Work to complete: In the copy, keep the lines from the first line of the material below through the line containing "Add shopping-cart/ to" exactly as they are, and include no pictures.

Records provided:
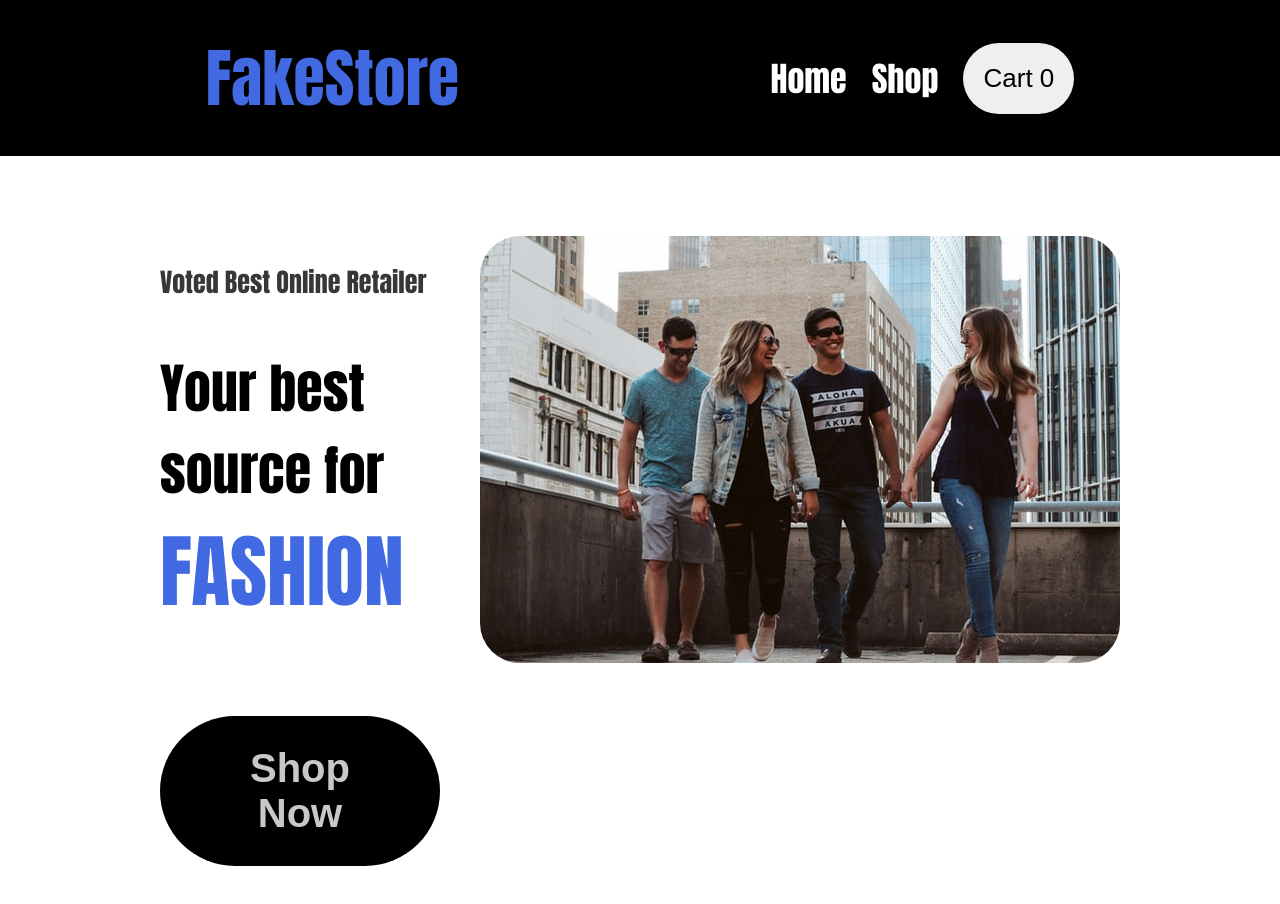
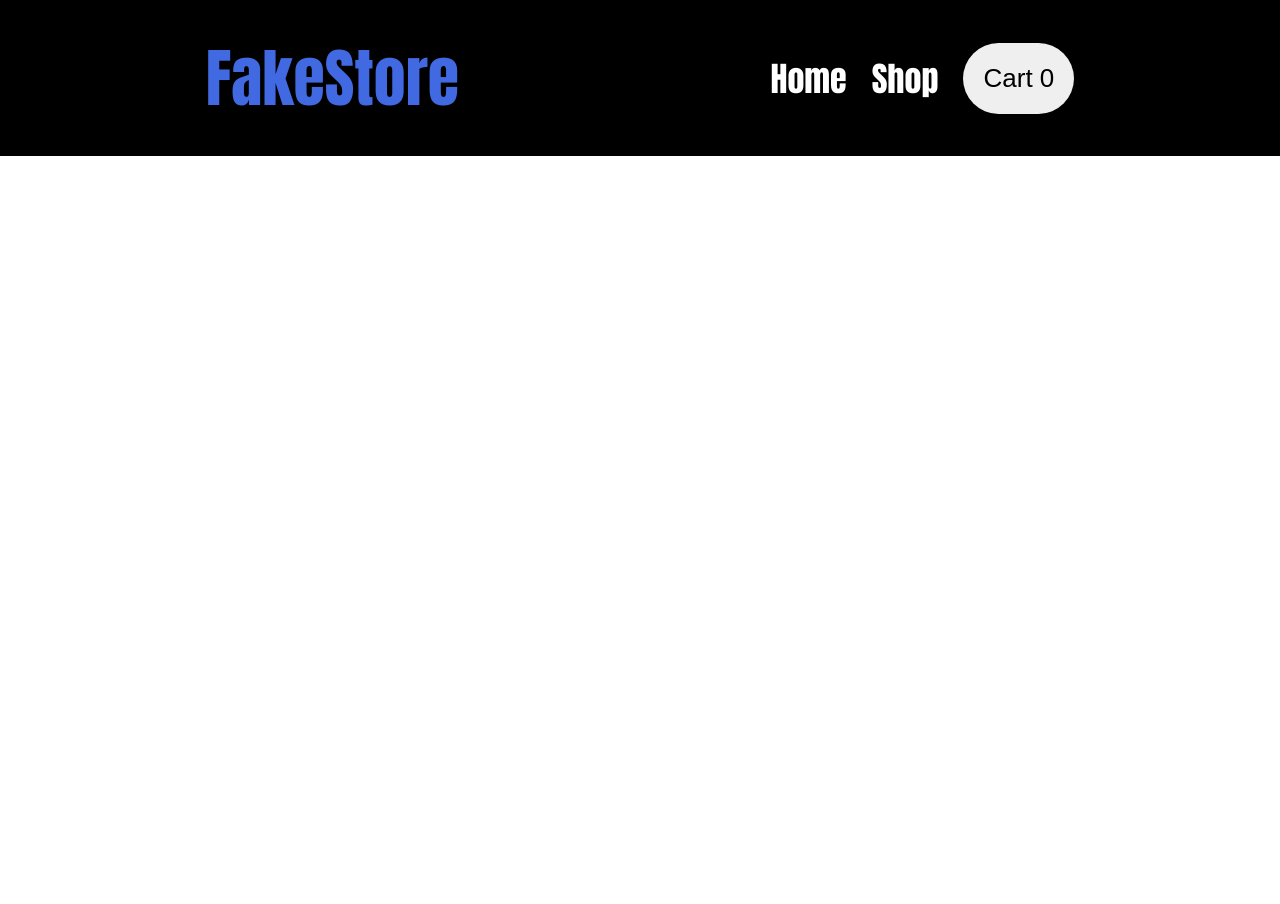
Before and after one commit to Lisa-Fink/shopping-cart, a React (Create React App) app: page / in a window 1280 px wide. Shown: the top 904 px of the page. After the commit the page ends 800 px from the top, so only its background shows below. Built offline with nearby package versions, Linux system fonts and the light colour scheme.

Commit message:
Add shopping-cart/ to beginning of links & routes

```diff
--- a/src/App.js
+++ b/src/App.js
@@ -15,10 +15,13 @@ function App() {
     <BrowserRouter>
       <Nav cartSize={cartSize} />
       <Routes>
-        <Route path="/" element={<Home />} />
-        <Route path="/shop" element={<Shop cart={cart} setCart={setCart} />} />
+        <Route path="shopping-cart/" element={<Home />} />
         <Route
-          path="/cart"
+          path="shopping-cart/shop"
+          element={<Shop cart={cart} setCart={setCart} />}
+        />
+        <Route
+          path="shopping-cart/cart"
           element={<Cart cart={cart} setCart={setCart} cartSize={cartSize} />}
         />
       </Routes>
--- a/src/components/Home.js
+++ b/src/components/Home.js
@@ -11,7 +11,7 @@ const Home = () => {
         <h2>
           Your best source for <span>FASHION</span>
         </h2>
-        <Link to="/shop">
+        <Link to="./shop">
           <button id="shop">Shop Now</button>
         </Link>
       </div>
--- a/src/components/Nav.js
+++ b/src/components/Nav.js
@@ -7,9 +7,9 @@ const Nav = ({ cartSize }) => {
     <nav>
       <h1>FakeStore</h1>
       <div id="links">
-        <Link to="/">Home</Link>
-        <Link to="/shop">Shop</Link>
-        <Link to="/cart">
+        <Link to="shopping-cart/">Home</Link>
+        <Link to="shopping-cart/shop">Shop</Link>
+        <Link to="shopping-cart/cart">
           <button>Cart {cartSize}</button>
         </Link>
       </div>
```
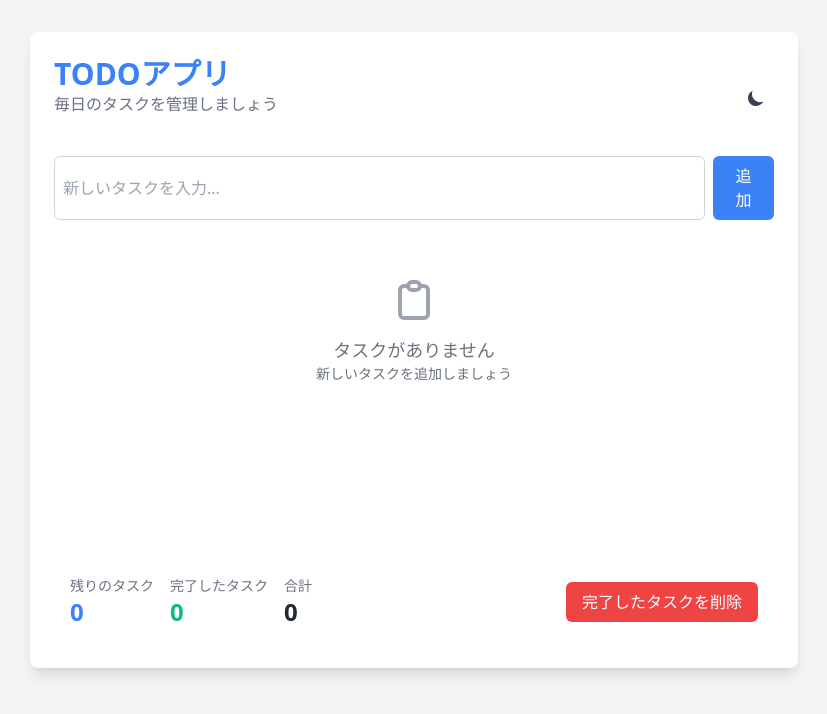
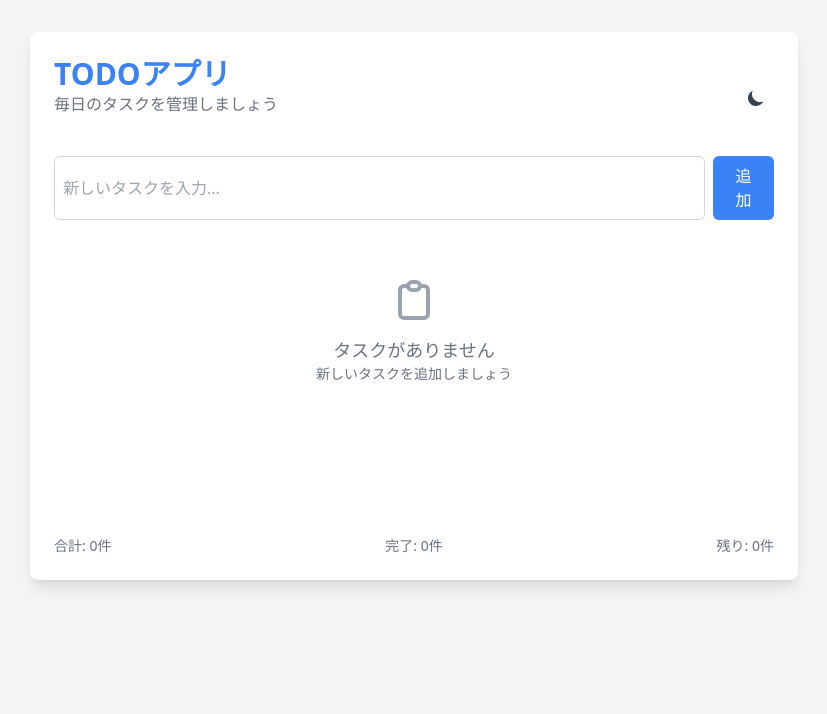
Before and after one commit to sidedishjob/react-todo, a React (Create React App) app: page / in a window 1280 px wide. Shown: the top 714 px of the page, without its empty margins (226-1053 px from the left). Built offline with nearby package versions, Linux system fonts and the light colour scheme.

Commit message:
区切り文字変更（スペース→タブ）コンポーネント

```diff
--- a/src/components/TodoAnimations.jsx
+++ b/src/components/TodoAnimations.jsx
@@ -10,27 +10,23 @@ export const LoadingSpinner = () => (
 // 完了時のチェックマークアニメーション
 export const CompletedCheck = () => (
 	<svg
-    className="w-5 h-5 text-secondary"
+		className="w-5 h-5 text-primary"
+		viewBox="0 0 24 24"
 		fill="none"
 		stroke="currentColor"
-    viewBox="0 0 24 24"
-    xmlns="http://www.w3.org/2000/svg"
-  >
-    <path
+		strokeWidth="2"
 		strokeLinecap="round"
 		strokeLinejoin="round"
-      strokeWidth="2"
-      d="M5 13l4 4L19 7"
-      className="animate-draw-check"
-    />
+	>
+		<polyline points="20 6 9 17 4 12" />
 	</svg>
 );
 
 // タスク追加時のアニメーション用クラス
-export const todoAppearClass = "animate-fade-in";
+export const todoAppearClass = "animate-[slideIn_0.3s_ease-out]";
 
 // タスク完了時のアニメーション用クラス
-export const todoCompleteClass = "animate-complete";
+export const todoCompleteClass = "animate-[complete_0.3s_ease-out]";
 
 // タスク削除時のアニメーション用クラス
 export const todoDeleteClass = "animate-fade-out";
--- a/src/components/TodoList.jsx
+++ b/src/components/TodoList.jsx
@@ -16,7 +16,7 @@ const TodoList = ({ todos, toggleTodo, deleteTodo }) => {
 
 	return (
 		<div className="space-y-2">
-      {todos.map((todo) => (
+			{todos.map(todo => (
 				<TodoItem
 					key={todo.id}
 					todo={todo}
--- a/src/components/TodoStats.jsx
+++ b/src/components/TodoStats.jsx
@@ -1,48 +1,17 @@
 import React from 'react';
 
-const TodoStats = ({ todos, clearCompleted }) => {
-  const completedCount = todos.filter(todo => todo.completed).length;
-  const remainingCount = todos.length - completedCount;
+const TodoStats = ({ todos }) => {
+	const total = todos.length;
+	const completed = todos.filter(todo => todo.completed).length;
+	const remaining = total - completed;
 
-  return (
-    <div className="mt-6 bg-card rounded-md p-4 shadow-card">
-      <div className="flex justify-between items-center">
-        <div className="stats">
-          <div className="flex gap-4">
-            <div className="stat">
-              <p className="text-sm text-gray-500">残りのタスク</p>
-              <p className="text-2xl font-semibold text-primary">{remainingCount}</p>
-            </div>
-            <div className="stat">
-              <p className="text-sm text-gray-500">完了したタスク</p>
-              <p className="text-2xl font-semibold text-secondary">{completedCount}</p>
-            </div>
-            <div className="stat">
-              <p className="text-sm text-gray-500">合計</p>
-              <p className="text-2xl font-semibold">{todos.length}</p>
-            </div>
-          </div>
-        </div>
-
-        <button
-          onClick={clearCompleted}
-          className="btn btn-danger"
-          disabled={completedCount === 0}
-        >
-          完了したタスクを削除
-        </button>
-      </div>
-
-      {todos.length > 0 && (
-        <div className="mt-3 bg-gray-100 h-2 rounded-full overflow-hidden">
-          <div
-            className="bg-secondary h-full rounded-full transition-all duration-500"
-            style={{ width: `${Math.round((completedCount / todos.length) * 100)}%` }}
-          />
-        </div>
-      )}
-    </div>
-  );
+	return (
+		<div className="flex justify-between items-center text-sm text-gray-500 dark:text-gray-400">
+			<span>合計: {total}件</span>
+			<span>完了: {completed}件</span>
+			<span>残り: {remaining}件</span>
+		</div>
+	);
 };
 
 export default TodoStats;
```
Also changed, not shown: src/components/TodoHeader.jsx (indentation only), src/components/TodoInput.jsx (indentation only), src/components/TodoItem.jsx (indentation only). Lines whose indentation alone changed are shown as unchanged.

Output below:
Before and after one commit to Lisa-Fink/shopping-cart, a React (Create React App) app: page / in a window 1280 px wide. Shown: the top 904 px of the page. After the commit the page ends 800 px from the top, so only its background shows below. Built offline with nearby package versions, Linux system fonts and the light colour scheme.

Commit message:
Add shopping-cart/ to beginning of links & routes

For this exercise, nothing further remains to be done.